It was so much easier in the dry season. The roads are so dry that you can get all the way from Quininde to right outside the gate of Bilsa. In the rainy season though you need to first get to La Ye, then stay the night in nearby La Laguna, then the next morning Don Armado (who lives halfway between here and Bilsa, working primarily as a farmer and secondarily as a guide to Bilsa) arrives with your mule and takes you the rest of the journey. Bit more difficult.
Let me describe La Ye for a minute. It’s a small community (too small and spread out to be considered a village or town) maybe four hours walk from Bilsa. Not many people live around here but it’s constantly a bustling place just because it serves and sort of the general hub for trucks to Quininde. Quininde is, of course, the nearest place with a doctor and shops where you can buy the essentials. La Ye looks like it was pulled straight out of the wild west. A dusty town square is surrounded by wooden and simple concrete buildings, most of them just open with a large metal shutter on the front. Toothless old men sit outside wearing panama hats, spitting and cackling in the sun. There’s always some of the usual folk music playing somewhere nearby and stray dogs, cats, goats, cows and mules are all common in the centre.
For anyone from a different country, this is kind of a shocking sight. This is the level of civilisation you’ll be living in for the duration of your time here. Gringo culture shock.
My piece of paper says I’ll be staying with the Zambrano family in La Laguna.
This information is useful but what would be even better is knowing who the Zambrano family are, where La Laguna is and even better – knowing enough Spanish to ask people in La Ye these questions.
Well, actually that’s not really true. I did know enough Spanish to ask them. I just didn’t know enough to understand their replies. Luckily José was there to help me out, pointing me in the right direction and even walking part of the way with me.
La Laguna is just what it sounds like; a massive, placid lagoon at the bottom of a hill maybe twenty minutes walk from La Ye. This was my first exercise since my previous time at Bilsa a month ago so walking for twenty minutes first down a steep hill then back up another steep one was harder than I expected.

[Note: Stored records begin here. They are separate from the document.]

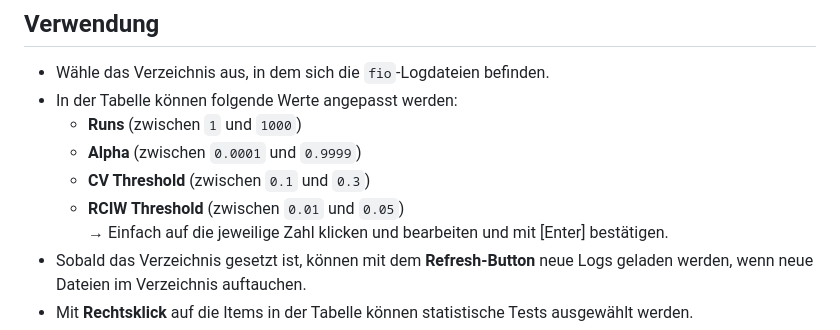
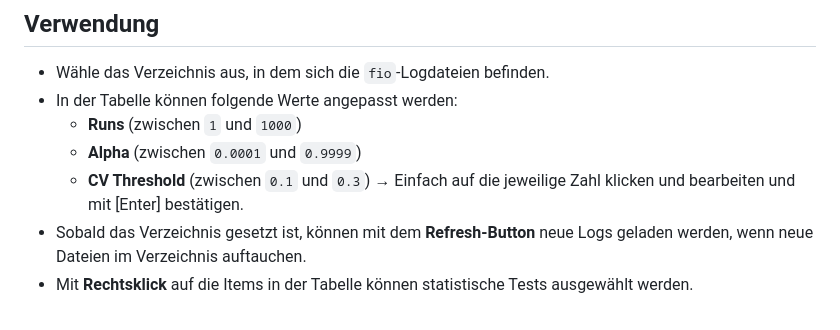
Before and after one commit to MeikWimm/fio_analyzer, a Markdown page: README.md, the part around the change. GitHub-like rendering.

Commit message:
updated readme, remove RCIW

```diff
--- a/README.md
+++ b/README.md
@@ -33,7 +33,6 @@ Ein Analysewerkzeug für `fio`-Benchmark-Logs mit grafischer Oberfläche und sta
   - **Runs** (zwischen `1` und `1000`)
   - **Alpha** (zwischen `0.0001` und `0.9999`)
   - **CV Threshold** (zwischen `0.1` und `0.3`)
-  - **RCIW Threshold** (zwischen `0.01` und `0.05`)
     → Einfach auf die jeweilige Zahl klicken und bearbeiten und mit [Enter] bestätigen.
 - Sobald das Verzeichnis gesetzt ist, können mit dem **Refresh-Button** neue Logs geladen werden, wenn neue Dateien im Verzeichnis auftauchen.
 - Mit **Rechtsklick** auf die Items in der Tabelle können statistische Tests ausgewählt werden.
```
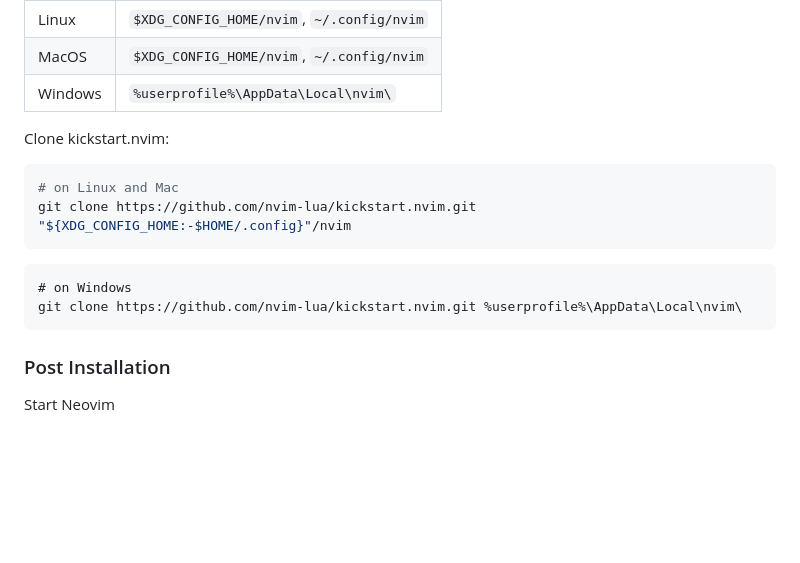
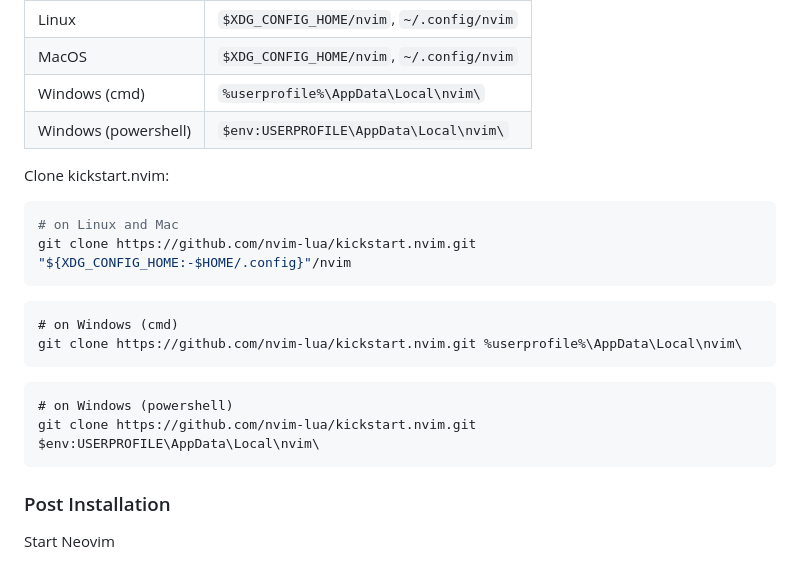
Before and after one commit to ccheetham/nvim.archived, a Markdown page: README.md, the part around the change. Rendered like a GitHub page; blank space fills up the shorter version.

Commit message:
Update README.md
Added information on where to install if you use Powershell in windows. Since CMD and Powershell work differently.

`%userprofile%` only works for the CMD application.
`$env:USERPROFILE` works in Powershell.

````diff
--- a/README.md
+++ b/README.md
@@ -34,7 +34,8 @@ Neovim's configurations are located under the following paths, depending on your
 | :- | :--- |
 | Linux | `$XDG_CONFIG_HOME/nvim`, `~/.config/nvim` |
 | MacOS | `$XDG_CONFIG_HOME/nvim`, `~/.config/nvim` |
-| Windows | `%userprofile%\AppData\Local\nvim\` |
+| Windows (cmd)| `%userprofile%\AppData\Local\nvim\` |
+| Windows (powershell)| `$env:USERPROFILE\AppData\Local\nvim\` |
 
 Clone kickstart.nvim:
 
@@ -45,9 +46,15 @@ git clone https://github.com/nvim-lua/kickstart.nvim.git "${XDG_CONFIG_HOME:-$HO
 
 
 ```
-# on Windows
+# on Windows (cmd)
 git clone https://github.com/nvim-lua/kickstart.nvim.git %userprofile%\AppData\Local\nvim\
 ```
+
+```
+# on Windows (powershell)
+git clone https://github.com/nvim-lua/kickstart.nvim.git $env:USERPROFILE\AppData\Local\nvim\
+```
+
 
 ### Post Installation
 
````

So, I get outside the Zambrano family house and walk up to see if anyone’s around. The house is a typical Ecuadorian home – wooden house, no windows up on big wooden stilts. A dog runs out from underneath the house and stop just before me, barking loudly and baring its teeth. It’s been a pretty long day already so I’m beginning to have second thoughts about the whole thing. I’m on the verge of kicking the dog and running away when a woman, probably in her fifties, sticks her head out of a window and asks me what I want. I go through my memorised spiel about being a volunteer for Bilsa and is it possible to have a room for the night? She says something I don’t understand in Spanish and after maybe fifteen minutes of back and forth, with her explaining where I was to stay in the simplest possible terms and me not understanding a word of it she just walks with me to show me where I’m supposed to go.
This was the difficult part of the walk, purely because I was carrying an alarming amount of equipment on my back, the sun was still beating down intensely and the walk up to the ‘guest house’ was all uphill. By the time I finally reached the porch of the house I was literally drenched head to toe in sweat and panting so heavily I was worried a lung was about to give out.
I rested for a while, me and Lillian Zambrano (so I got the right place after all) had another confused back and forth about whether I was allergic to anything, after which she headed downstairs to make some food. I dragged my bag upstairs into one of the rooms and was shocked at how… Well, how pretty it was.